INDIANAPOLIS — When you have an emergency and call 911 for help, you expect first responders to arrive as soon as possible. Seconds count in those situations, but drivers blocking fire station driveways are causing precious time to slip away.
"If you were in an accident on Binford or your house was on fire, I think it would be unnerving to think that their response time was slowed down because they can't even get out of the driveway," Nikki O'Leary said.
O'Leary lives on the northeast side of Indianapolis near 56th Street and Binford Boulevard. Despite signs warning drivers to stop before Fire Station 8, it is a problem she sees often.

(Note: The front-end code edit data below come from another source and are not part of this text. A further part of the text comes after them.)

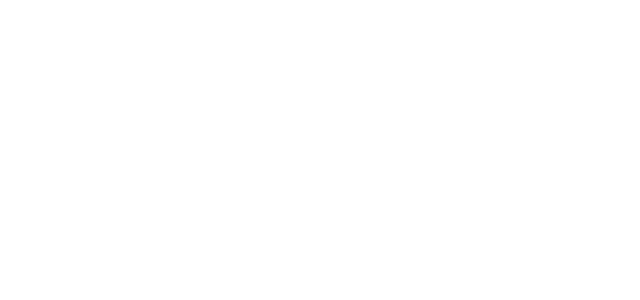
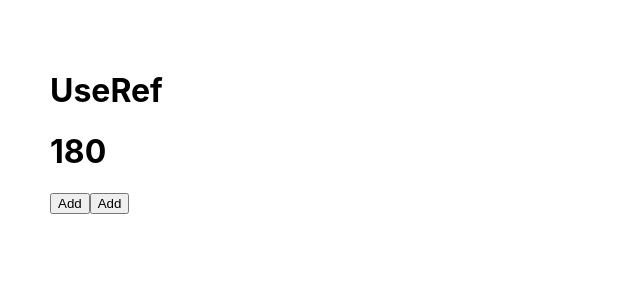
Before and after one commit to NGUYENSONGNGAN/Training_a1, a React (Create React App) app: page /useRef in a window 1280 px wide. Before the commit this address had no page. Shown: the top 300 px of the page, without its empty margins (0-640 px from the left). Built offline with nearby package versions, Linux system fonts and the light colour scheme.

Commit message:
A1_ useRef and useLayoutEffect

```diff
--- /dev/null
+++ b/src/page/useEffectTime.jsx
@@ -0,0 +1,27 @@
+import { tab } from "@testing-library/user-event/dist/tab";
+import React, { useEffect, useLayoutEffect, useState } from "react";
+
+const UseEffectTimer = () => {
+  const [countdown, setCountDown] = useState(180);
+  const [countdown2, setCountDown2] = useState(180);
+  useEffect(() => {
+    setInterval(() => {
+      setCountDown(countdown - 1);
+    }, 1000);
+  }, [countdown]);
+
+  useLayoutEffect(() => {
+    setInterval(() => {
+      setCountDown2(countdown - 1);
+    }, 1000);
+  }, [countdown]);
+  return (
+    <div style={{ padding: "50px" }}>
+      <h1>UseEffectTimer</h1>
+      <h1>{countdown}</h1>
+      <h1>{countdown2}</h1>
+    </div>
+  );
+};
+
+export default UseEffectTimer;
--- /dev/null
+++ b/src/page/useRef.jsx
@@ -0,0 +1,31 @@
+import React, { useEffect, useRef, useState } from "react";
+
+const UseRef = () => {
+  //The useRef Hook allows you to persist values between renders.
+  //It can be used to store a mutable value that does not cause a re-render when updated.
+  //it can be used to access a DOM element directly.
+  const [count, setCount] = useState(180);
+  useEffect(() => {
+    console.log(h1Ref.current);
+  }, []);
+  let clearId = useRef();
+  let h1Ref = useRef();
+  const hanleStart = () => {
+    clearId.current = setInterval(() => {
+      setCount((prev) => prev - 1);
+    }, 1000);
+  };
+  const hanleStop = () => {
+    clearInterval(clearId.current);
+  };
+  return (
+    <div style={{ padding: "50px" }}>
+      <h1>UseRef</h1>
+      <h1 ref={h1Ref}> {count}</h1>
+      <button onClick={hanleStart}>Add</button>
+      <button onClick={hanleStop}>Add</button>
+    </div>
+  );
+};
+
+export default UseRef;
--- a/src/router/Router.jsx
+++ b/src/router/Router.jsx
@@ -11,6 +11,8 @@
 import PropsState from "../page/propsState";
 import UseState from "../page/useState";
 import UseEffect from "../page/useEffect";
+import UseEffectTimer from "../page/useEffectTime";
+import UseRef from "../page/useRef";
 const Router = () => {
   return (
     <Routes>
@@ -25,6 +27,8 @@
       <Route path="/propState" element={<PropsState />} />
       <Route path="/useState" element={<UseState />} />
       <Route path="/useEffect" element={<UseEffect />} />
+      <Route path="/useEffectTimer" element={<UseEffectTimer />} />
+      <Route path="/useRef" element={<UseRef />} />
     </Routes>
   );
 };
```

"They sit there and just blow the horn and then people that are parked in the driveway are trying to figure out where to go because the only place they can go is into the oncoming traffic lane," O'Leary said.
Drivers aren't the only ones concerned about this issue. Indianapolis Fire Department Battalion Chief Rita Reith said the house captain at Station 8 complained to the Mayor's Actions Center several times. That is why the Department of Public Works added striping on the road near the station, but drivers still aren't paying attention.
"It's always a concern for the firefighters when they could potentially get dispatched and the delay in moving the traffic away from the approach so that they can enter and exit takes away from precious seconds from the person calling 911 getting a response to their home or business," Reith said.
According to state law, drivers cannot stop within 20 feet of the driveway of a fire station. IFD said Station 8 is not the only fire station that sits on a busy road where traffic backs up, especially during rush hour.
IFD said they can typically get drivers to move quickly by activating their sirens, but they shouldn't have to in front of the station.
The Indianapolis Metropolitan Police Department said blocking a fire station driveway is enforceable, and the department will look into the problem in front of Station 8.
"I think this affects a lot of people," O'Leary said. "There is a nursing home east of here and there are a lot of residence around here that depend on them. A lot of elderly people in the area to depend on them being able to get out."